It’s all very bleak and grubby, but the true value of the book is the exploration of how power in NSW is a function of deals done in the backrooms; of men and women of limited talent and less honour swapping seats between each other, and giving others away to friends; putting other mates on boards, at the taxpayer’s expense; rooting each other for a while, and then rooting somebody else. There is a great deal in the book about personal relationships between the main players — where they all met, when and where they’d drink together, and who went out with who, and so forth — and it’s therefore clear that Benson has had to spend a great deal of time with the people who currently are in power in Australia’s most populous state, which makes you think: you poor bastard.
For more up-to-date background on the election, here is a Sydney Morning Herald story about NSW Labor senator Mark Arbib. Money quote:
Here is how one insider ticks off the record: “He has engineered Beazley’s demise, Rudd’s ascension, Rudd’s victory, Rudd’s demise, Gillard’s ascension. He’s always going to be the bloke who is bringing down a leader or making a leader.”

Sunday, August 1, 2010

What I’m reading

1. The new Lloyd Jones novel, Hand Me Down World, which will be published in November. It is brilliant.

2. The Sunday Star-Times story on happiness and how to get there. It is good, and so is this interview at the excellent Five Books with Jonathan Haidt on the same subject.

3. On the other hand, the SST’s foreign coverage – the equivalent of one full page, must have been done on Friday. The lead story is about Chelsea Clinton’s wedding – does anyone in New Zealand really care? – and there is a much smaller story about the Australian election campaign saying that Labor and the Coalition are level-pegging. Wrong. The latest Herald/Nielsen poll came out on Saturday with the Coalition on 52% on two-party-preferred basis and Labor on 48%:
This represents a 6 percentage point two-party swing against the government since the last Herald poll a week ago, and a 4.7 point two-party swing against the government since the last election.
The weird thing is that the SST is published by Fairfax, which publishes the Age and the Sydney Morning Herald, but the SST story was from the Guardian. Yes, the one in England. You’d think Fairfax’s New Zealand staff would occasionally glance at Fairfax’s Australian papers.

4. BK Drinkwater is back blogging. Good.

5. And so is Chris Bourke. At least, that’s what he promises.

6. The Fundy Post is in fine form here.

7. Home Paddock has a crack at Andrew Little and his hat collection.

8. The Periodic Table of Swearing. Click on the image to enlarge to a readable size.

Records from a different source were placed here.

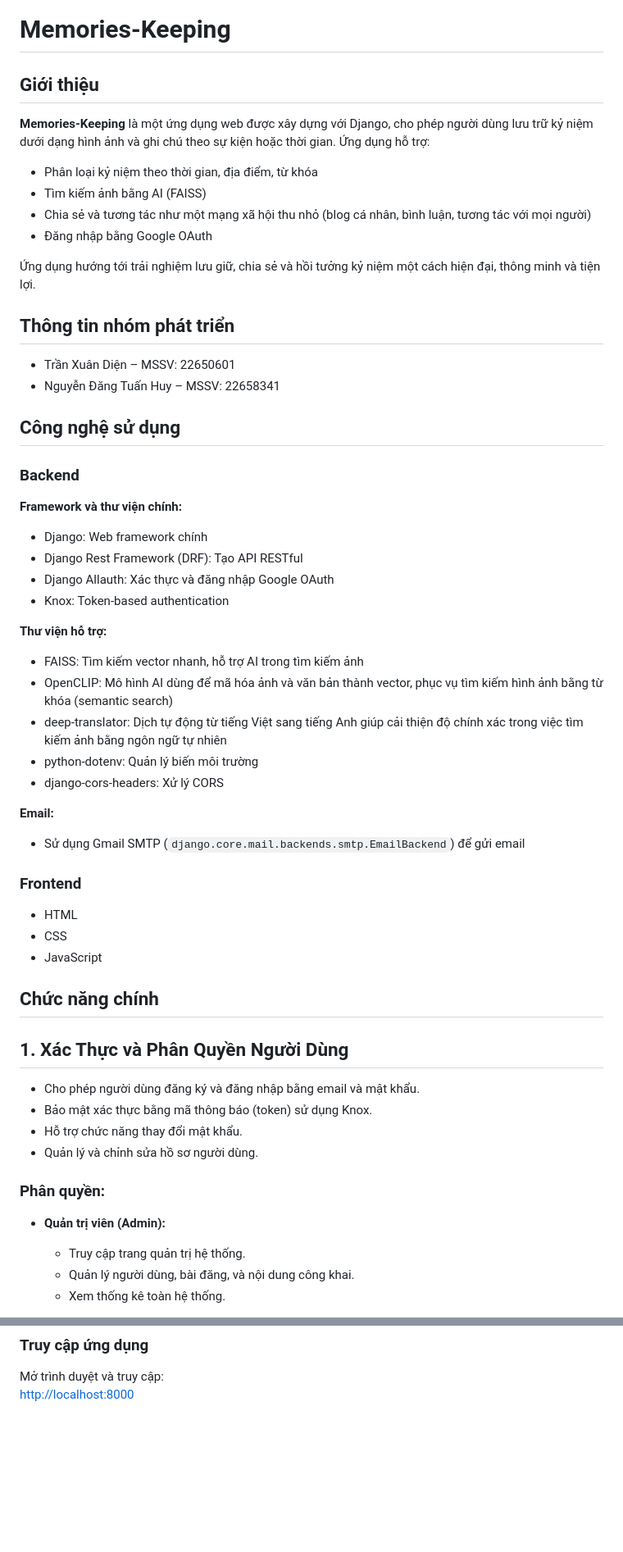
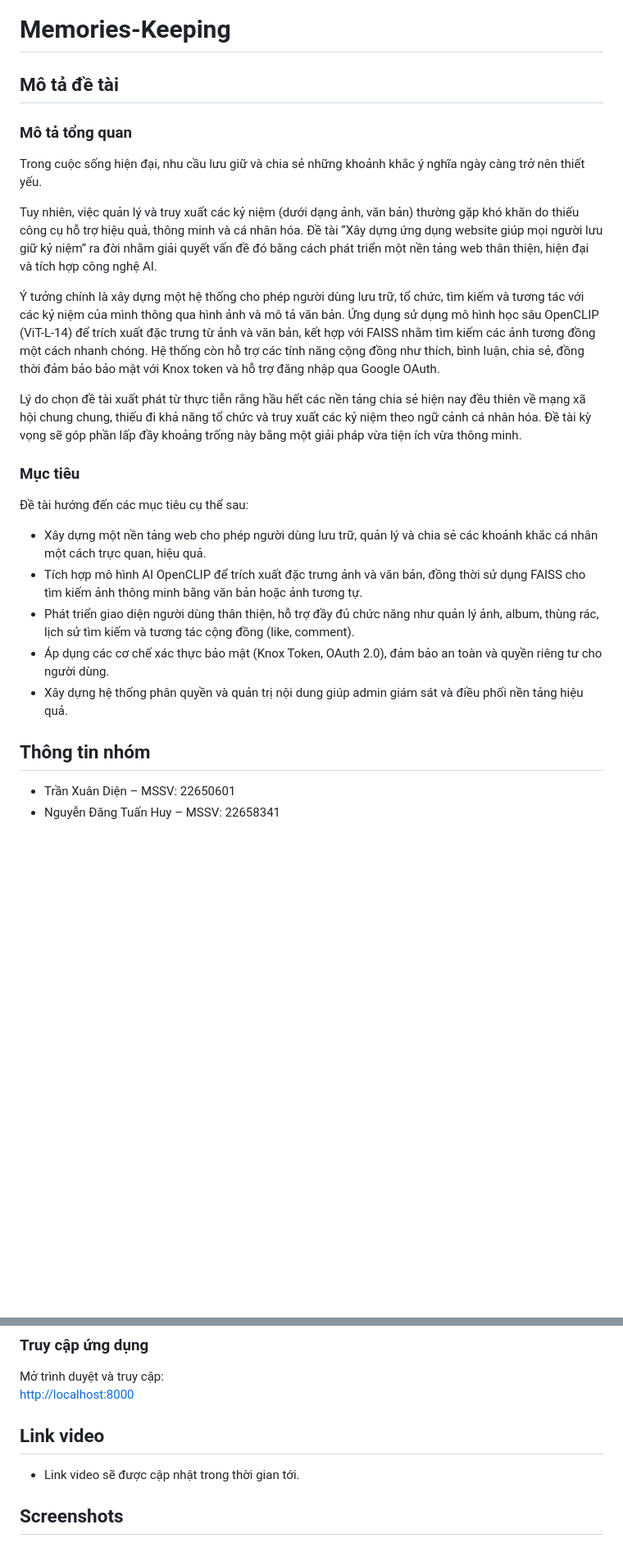
Before and after one commit to iuh-application-development/Memories-Keeping, a Markdown page: README.md, 2 parts joined by grey strips. Shown at 82% size. GitHub-like rendering; blank space fills up the shorter version.

```diff
--- a/README.md
+++ b/README.md
@@ -1,63 +1,26 @@
 # Memories-Keeping
 
-## Giới thiệu
+## Mô tả đề tài
+### Mô tả tổng quan
 
-**Memories-Keeping** là một ứng dụng web được xây dựng với Django, cho phép người dùng lưu trữ kỷ niệm dưới dạng hình ảnh và ghi chú theo sự kiện hoặc thời gian. Ứng dụng hỗ trợ:
+Trong cuộc sống hiện đại, nhu cầu lưu giữ và chia sẻ những khoảnh khắc ý nghĩa ngày càng trở nên thiết yếu.
 
-- Phân loại kỷ niệm theo thời gian, địa điểm, từ khóa
-- Tìm kiếm ảnh bằng AI (FAISS)
-- Chia sẻ và tương tác như một mạng xã hội thu nhỏ (blog cá nhân, bình luận, tương tác với mọi người)
-- Đăng nhập bằng Google OAuth
+Tuy nhiên, việc quản lý và truy xuất các kỷ niệm (dưới dạng ảnh, văn bản) thường gặp khó khăn do thiếu công cụ hỗ trợ hiệu quả, thông minh và cá nhân hóa. Đề tài “Xây dựng ứng dụng website giúp mọi người lưu giữ kỷ niệm” ra đời nhằm giải quyết vấn đề đó bằng cách phát triển một nền tảng web thân thiện, hiện đại và tích hợp công nghệ AI.
 
-Ứng dụng hướng tới trải nghiệm lưu giữ, chia sẻ và hồi tưởng kỷ niệm một cách hiện đại, thông minh và tiện lợi.
+Ý tưởng chính là xây dựng một hệ thống cho phép người dùng lưu trữ, tổ chức, tìm kiếm và tương tác với các kỷ niệm của mình thông qua hình ảnh và mô tả văn bản. Ứng dụng sử dụng mô hình học sâu OpenCLIP (ViT-L-14) để trích xuất đặc trưng từ ảnh và văn bản, kết hợp với FAISS nhằm tìm kiếm các ảnh tương đồng một cách nhanh chóng. Hệ thống còn hỗ trợ các tính năng cộng đồng như thích, bình luận, chia sẻ, đồng thời đảm bảo bảo mật với Knox token và hỗ trợ đăng nhập qua Google OAuth.
 
-## Thông tin nhóm phát triển
+Lý do chọn đề tài xuất phát từ thực tiễn rằng hầu hết các nền tảng chia sẻ hiện nay đều thiên về mạng xã hội chung chung, thiếu đi khả năng tổ chức và truy xuất các kỷ niệm theo ngữ cảnh cá nhân hóa. Đề tài kỳ vọng sẽ góp phần lấp đầy khoảng trống này bằng một giải pháp vừa tiện ích vừa thông minh.
+
+### Mục tiêu
+Đề tài hướng đến các mục tiêu cụ thể sau:
+- Xây dựng một nền tảng web cho phép người dùng lưu trữ, quản lý và chia sẻ các khoảnh khắc cá nhân một cách trực quan, hiệu quả.
+- Tích hợp mô hình AI OpenCLIP để trích xuất đặc trưng ảnh và văn bản, đồng thời sử dụng FAISS cho tìm kiếm ảnh thông minh bằng văn bản hoặc ảnh tương tự.
+- Phát triển giao diện người dùng thân thiện, hỗ trợ đầy đủ chức năng như quản lý ảnh, album, thùng rác, lịch sử tìm kiếm và tương tác cộng đồng (like, comment).
+- Áp dụng các cơ chế xác thực bảo mật (Knox Token, OAuth 2.0), đảm bảo an toàn và quyền riêng tư cho người dùng.
+- Xây dựng hệ thống phân quyền và quản trị nội dung giúp admin giám sát và điều phối nền tảng hiệu quả.
+
+
+## Thông tin nhóm
 
 - Trần Xuân Diện – MSSV: 22650601
 - Nguyễn Đăng Tuấn Huy – MSSV: 22658341
-
-## Công nghệ sử dụng
-
-### Backend
-
-**Framework và thư viện chính:**
-
-- Django: Web framework chính
-- Django Rest Framework (DRF): Tạo API RESTful
-- Django Allauth: Xác thực và đăng nhập Google OAuth
-- Knox: Token-based authentication
-
-**Thư viện hỗ trợ:**
-
-- FAISS: Tìm kiếm vector nhanh, hỗ trợ AI trong tìm kiếm ảnh
-- OpenCLIP: Mô hình AI dùng để mã hóa ảnh và văn bản thành vector, phục vụ tìm kiếm hình ảnh bằng từ khóa (semantic search)
-- deep-translator: Dịch tự động từ tiếng Việt sang tiếng Anh giúp cải thiện độ chính xác trong việc tìm kiếm ảnh bằng ngôn ngữ tự nhiên
-- python-dotenv: Quản lý biến môi trường
-- django-cors-headers: Xử lý CORS
-
-**Email:**
-
-- Sử dụng Gmail SMTP (`django.core.mail.backends.smtp.EmailBackend`) để gửi email
-
-### Frontend
-
-- HTML
-- CSS
-- JavaScript
-
-## Chức năng chính
-
-## 1. Xác Thực và Phân Quyền Người Dùng
-
-- Cho phép người dùng đăng ký và đăng nhập bằng email và mật khẩu.
-- Bảo mật xác thực bằng mã thông báo (token) sử dụng Knox.
-- Hỗ trợ chức năng thay đổi mật khẩu.
-- Quản lý và chỉnh sửa hồ sơ người dùng.
-
-### Phân quyền:
-
-- **Quản trị viên (Admin):**
-  - Truy cập trang quản trị hệ thống.
-  - Quản lý người dùng, bài đăng, và nội dung công khai.
-  - Xem thống kê toàn hệ thống.
-
@@ -181,3 +69,8 @@ python manage.py runserver
 
 Mở trình duyệt và truy cập:
 [http://localhost:8000](http://localhost:8000)
+
+## Link video
+- Link video sẽ được cập nhật trong thời gian tới.
+
+## Screenshots
```
Also changed, not shown: other parts of README.md (+0 -75 lines).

9. Some words I didn’t know (everything apart from philtrum, to be honest), some of them useful. I am glad to make the acquaintance of glabella.

10. Christina Lau at Princeton University Press describes the development of the book cover for Australian economist John Quiggin’s new book Zombie Economics: how dead ideas still walk among us. (Via Crooked Timber.)

11. Finally, Chad Taylor has a fascinating post about Brian Clemens, the writer behind The Avengers – you know, Steed, Mrs Peel, Honor Blackman. I haven’t seen his Hammer Horror movie Dr Jekyll & Sister Hyde (Chad calls it “pleasantly disquieting”) but now I really want to.

Sentence of the day

From Dim-Post on the glory that is Chris Carter:
Also, if Carter’s partner steps down as Te Atatu electorate chairman the headline should be ‘Kaiser abdicates’.